The Victorian Government's digital train radio system project faced a cost blowout of up to $31.4 million, public transport minister Terry Mulder has said.
Nokia-Siemens was awarded the 2008 contract to build a private GSM-R mobile telephone network for railways in Melbourne covering 350 kilometres of track.
Mulder pegged the revised project cost at up to $166.3 million compared to the 2006/7 budget allocation of $134.9 million made under the previous Labor state government.
He said that costs were under-estimated early in the project.
"Before a contractor even picked up a shovel, a briefing note from the Department of Transport says that Labor found its business case setting aside $79 million for the radio network part of the project was $20 million short of the true cost," Mulder said.
Mulder said additional costs now included $6.1 million for software development, $5.2 million for in-cab installation works, $2.1 million in additional hardware and $1.5 million to compensate delays.

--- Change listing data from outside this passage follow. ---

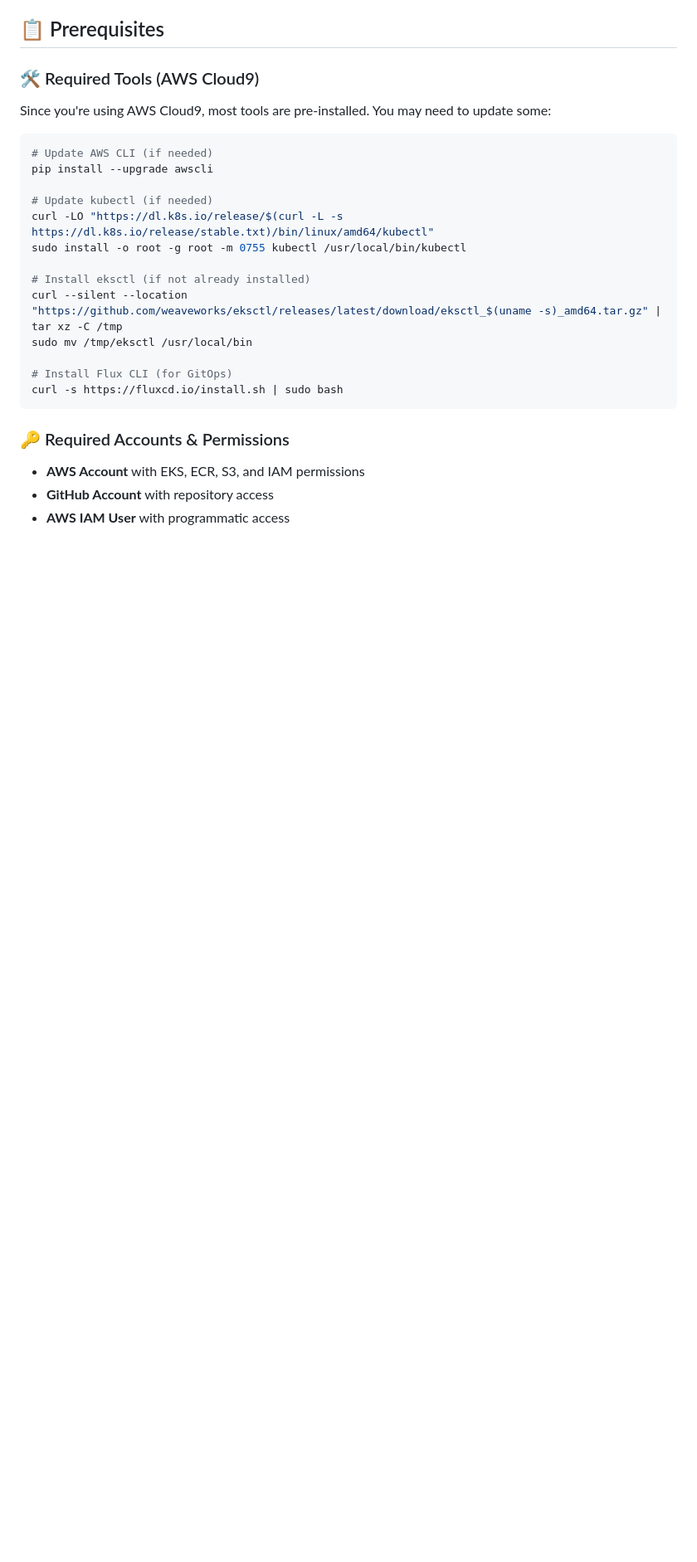
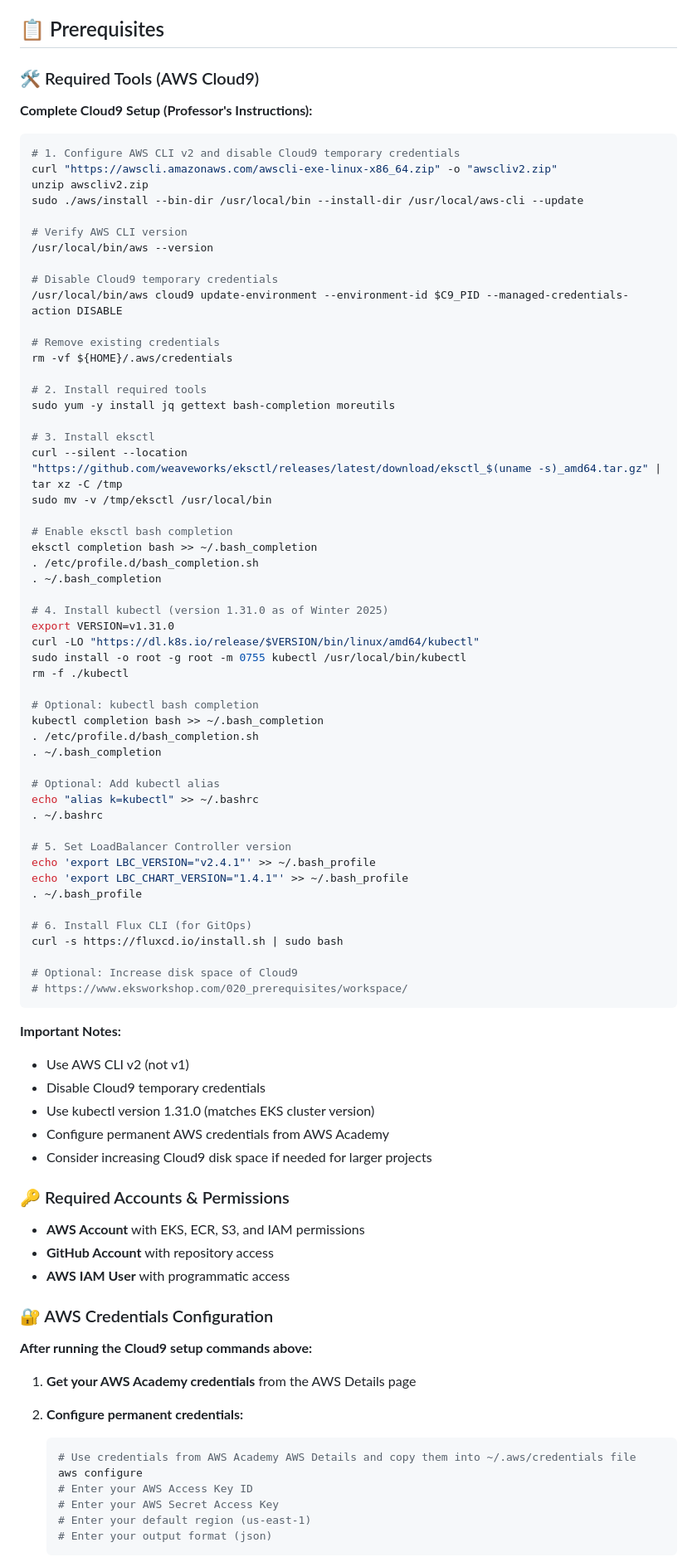
Before and after one commit to HamzaHassanIrshad/clo835_final_project, a Markdown page: README.md, the part around the change printed below. Shown: that part at 83% size. Rendered like a GitHub page; blank space fills up the shorter version.

Commit message:
Update Cloud9 setup and AWS credentials instructions
Expanded and clarified the Cloud9 environment setup steps, including detailed instructions for installing and configuring AWS CLI v2, eksctl, kubectl (v1.31.0), and Flux CLI. Added a new section on configuring AWS credentials, troubleshooting authentication issues, and provided important notes for EKS cluster creation. These changes aim to improve clarity and ensure students follow the correct setup process for the course.

````diff
--- a/README.md
+++ b/README.md
@@ -86,26 +86,89 @@ This is a **CLO835 Final Project** that demonstrates a complete modern cloud-nat
 
 ### 🛠️ Required Tools (AWS Cloud9)
 
-Since you're using AWS Cloud9, most tools are pre-installed. You may need to update some:
+**Complete Cloud9 Setup (Professor's Instructions):**
 
 ```bash
-# Update AWS CLI (if needed)
-pip install --upgrade awscli
+# 1. Configure AWS CLI v2 and disable Cloud9 temporary credentials
+curl "https://awscli.amazonaws.com/awscli-exe-linux-x86_64.zip" -o "awscliv2.zip"
+unzip awscliv2.zip
+sudo ./aws/install --bin-dir /usr/local/bin --install-dir /usr/local/aws-cli --update
 
-# Update kubectl (if needed)
-curl -LO "https://dl.k8s.io/release/$(curl -L -s https://dl.k8s.io/release/stable.txt)/bin/linux/amd64/kubectl"
+# Verify AWS CLI version
+/usr/local/bin/aws --version
+
+# Disable Cloud9 temporary credentials
+/usr/local/bin/aws cloud9 update-environment --environment-id $C9_PID --managed-credentials-action DISABLE
+
+# Remove existing credentials
+rm -vf ${HOME}/.aws/credentials
+
+# 2. Install required tools
+sudo yum -y install jq gettext bash-completion moreutils
+
+# 3. Install eksctl
+curl --silent --location "https://github.com/weaveworks/eksctl/releases/latest/download/eksctl_$(uname -s)_amd64.tar.gz" | tar xz -C /tmp
+sudo mv -v /tmp/eksctl /usr/local/bin
+
+# Enable eksctl bash completion
+eksctl completion bash >> ~/.bash_completion
+. /etc/profile.d/bash_completion.sh
+. ~/.bash_completion
+
+# 4. Install kubectl (version 1.31.0 as of Winter 2025)
+export VERSION=v1.31.0
+curl -LO "https://dl.k8s.io/release/$VERSION/bin/linux/amd64/kubectl"
 sudo install -o root -g root -m 0755 kubectl /usr/local/bin/kubectl
+rm -f ./kubectl
 
-# Install eksctl (if not already installed)
-curl --silent --location "https://github.com/weaveworks/eksctl/releases/latest/download/eksctl_$(uname -s)_amd64.tar.gz" | tar xz -C /tmp
-sudo mv /tmp/eksctl /usr/local/bin
+# Optional: kubectl bash completion
+kubectl completion bash >> ~/.bash_completion
+. /etc/profile.d/bash_completion.sh
+. ~/.bash_completion
 
-# Install Flux CLI (for GitOps)
+# Optional: Add kubectl alias
+echo "alias k=kubectl" >> ~/.bashrc
+. ~/.bashrc
+
+# 5. Set LoadBalancer Controller version
+echo 'export LBC_VERSION="v2.4.1"' >> ~/.bash_profile
+echo 'export LBC_CHART_VERSION="1.4.1"' >> ~/.bash_profile
+. ~/.bash_profile
+
+# 6. Install Flux CLI (for GitOps)
 curl -s https://fluxcd.io/install.sh | sudo bash
+
+# Optional: Increase disk space of Cloud9
+# https://www.eksworkshop.com/020_prerequisites/workspace/
 ```
+
+**Important Notes:**
+
+- Use AWS CLI v2 (not v1)
+- Disable Cloud9 temporary credentials
+- Use kubectl version 1.31.0 (matches EKS cluster version)
+- Configure permanent AWS credentials from AWS Academy
+- Consider increasing Cloud9 disk space if needed for larger projects
 
 ### 🔑 Required Accounts & Permissions
 
 - **AWS Account** with EKS, ECR, S3, and IAM permissions
 - **GitHub Account** with repository access
 - **AWS IAM User** with programmatic access
+
+### 🔐 AWS Credentials Configuration
+
+**After running the Cloud9 setup commands above:**
+
+1. **Get your AWS Academy credentials** from the AWS Details page
+2. **Configure permanent credentials:**
+
+   ```bash
+   # Use credentials from AWS Academy AWS Details and copy them into ~/.aws/credentials file
+   aws configure
+   # Enter your AWS Access Key ID
+   # Enter your AWS Secret Access Key
+   # Enter your default region (us-east-1)
+   # Enter your output format (json)
+   ```
+
````
Also changed, not shown: other parts of README.md (+30 -4 lines).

"The Department of Transport is now seeking $25 million in additional funding (including a $2.6 million contingency) on top of the $9 million extra that the previous Labor Government allocated in 2008. This brings the total likely Labor cost blowout to at least $31.4 million," Mulder said.
Commenced in September 2009, DTRS promised reliable voice and data radio coverage, enabling train drivers to communicate more efficiently with each other and the central control centre.
In addition to safety it would offer real-time information for passengers about train events that may affect their train services.
More than 70 base stations and towers were installed around the rail network out of a total 100 planned for the DTRS.
Mulder said he hoped the DTRS would be in partial use by the end of 2012 but noted that installation was "time consuming".
"Each of Melbourne's current 189 six-car trains has to be taken out of passenger-carrying service for these works," he said.